It is not often that TRG finds a statement about finance and markets that looks at the industry from a totally new prospective and completely broadens the debate.
However, the book 'Debt the First 5000 Years' by David Graeber accomplishes that feat in spades, and goes on to completely shake the foundations of Modern Economic Theory. Graeber is a well respected Anthropologist and also a Wobbly, and an Anarchist. Recently, he has been active with the Occupy movement, and has even been credited (by Rolling Stone Magazine) with coining the statement 'We Are the 99%'.
TRG loves to have his ideas shaken, and Graeber's background makes him well qualified to accomplish that. TRG has been in contact with other anarchists, and has generally found their arguments weak, poorly thought through, and or Utopian. Graeber's book does NOT make an argument for anarchism directly. What it does is show that the current political debate that pits Government vs Markets is nonsense, and probably counter productive. We need to start asking bigger questions.
The book starts with an analysis of the founding principles of Economics. At it's core, Economics has a creation myth, and the book rather effectively attacks this myth. The creation myth of economics is that markets grew naturally as an efficiency improvement over barter based systems. According to Graeber, Anthropologists have long had a major problem with this idea because they have NEVER been able to find evidence of any society that ever existed on anything like the barter system as Adam Smith (and every entry level Economics book) describes it. Graeber lays the arguments out effectively, and although he generally does so in a calm, academic way, don't be fooled. For Economists, attacking Smith this way is a bit like telling the Pope that Jesus was a serial killer!
Graeber goes on to debate that our money system is really an abstraction who's existence only works because of an implicit (and sometimes explicit) threat of violence.
It is really fascinating stuff! TRG is not totally swayed by all the arguments in the book, and he has not been turned into an anarchist by reading it, but it certainly opens a great debate, and asks the right questions.

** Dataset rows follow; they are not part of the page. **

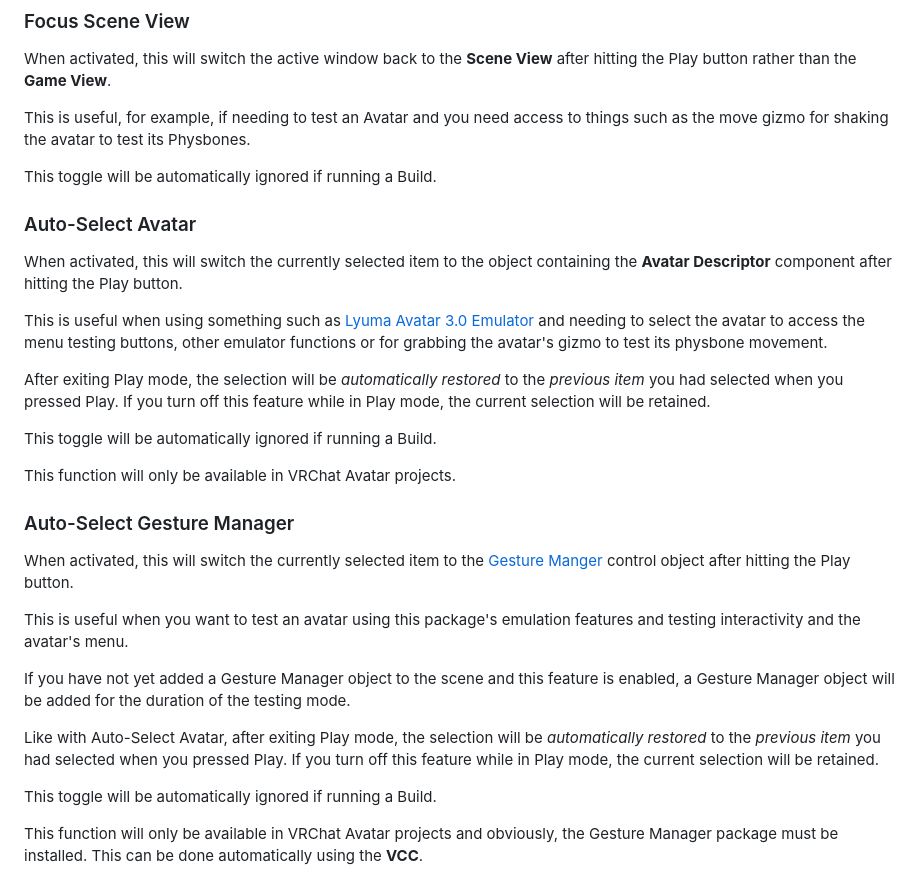
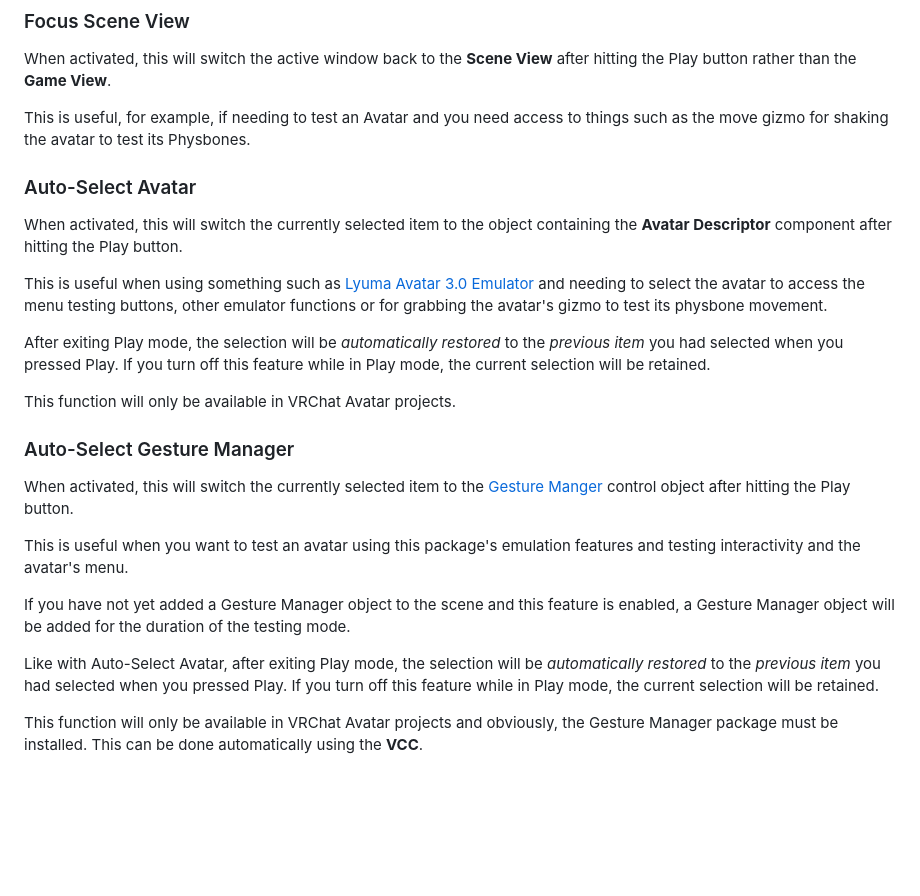
Before and after one commit to Nidonocu/vrc-unity-toolbar, a Markdown page: README.md, the part around one of its changes. Drawn GitHub-style; blank space fills up the shorter version.

Commit message:
Updated and fixed readmes

```diff
--- a/README.md
+++ b/README.md
@@ -129,8 +129,6 @@ When activated, this will switch the active window back to the **Scene View** af
 
 This is useful, for example, if needing to test an Avatar and you need access to things such as the move gizmo for shaking the avatar to test its Physbones.
 
-This toggle will be automatically ignored if running a Build.
-
 ### Auto-Select Avatar
 
 When activated, this will switch the currently selected item to the object containing the **Avatar Descriptor** component after hitting the Play button.
@@ -138,8 +136,6 @@ When activated, this will switch the currently selected item to the object conta
 This is useful when using something such as [Lyuma Avatar 3.0 Emulator](https://github.com/lyuma/Av3Emulator) and needing to select the avatar to access the menu testing buttons, other emulator functions or for grabbing the avatar's gizmo to test its physbone movement.
 
 After exiting Play mode, the selection will be *automatically restored* to the *previous item* you had selected when you pressed Play. If you turn off this feature while in Play mode, the current selection will be retained.
-
-This toggle will be automatically ignored if running a Build.
 
 This function will only be available in VRChat Avatar projects.
 
@@ -153,6 +149,4 @@ If you have not yet added a Gesture Manager object to the scene and this feature
 
 Like with Auto-Select Avatar, after exiting Play mode, the selection will be *automatically restored* to the *previous item* you had selected when you pressed Play. If you turn off this feature while in Play mode, the current selection will be retained.
 
-This toggle will be automatically ignored if running a Build.
-
 This function will only be available in VRChat Avatar projects and obviously, the Gesture Manager package must be installed. This can be done automatically using the **VCC**.
```
Also changed, not shown: other parts of README.md (+2 -2 lines), Website/README.md (+1 -7 lines), 1 other file.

If you still need further convincing to read the book, there is this interview with Graeber... enjoy: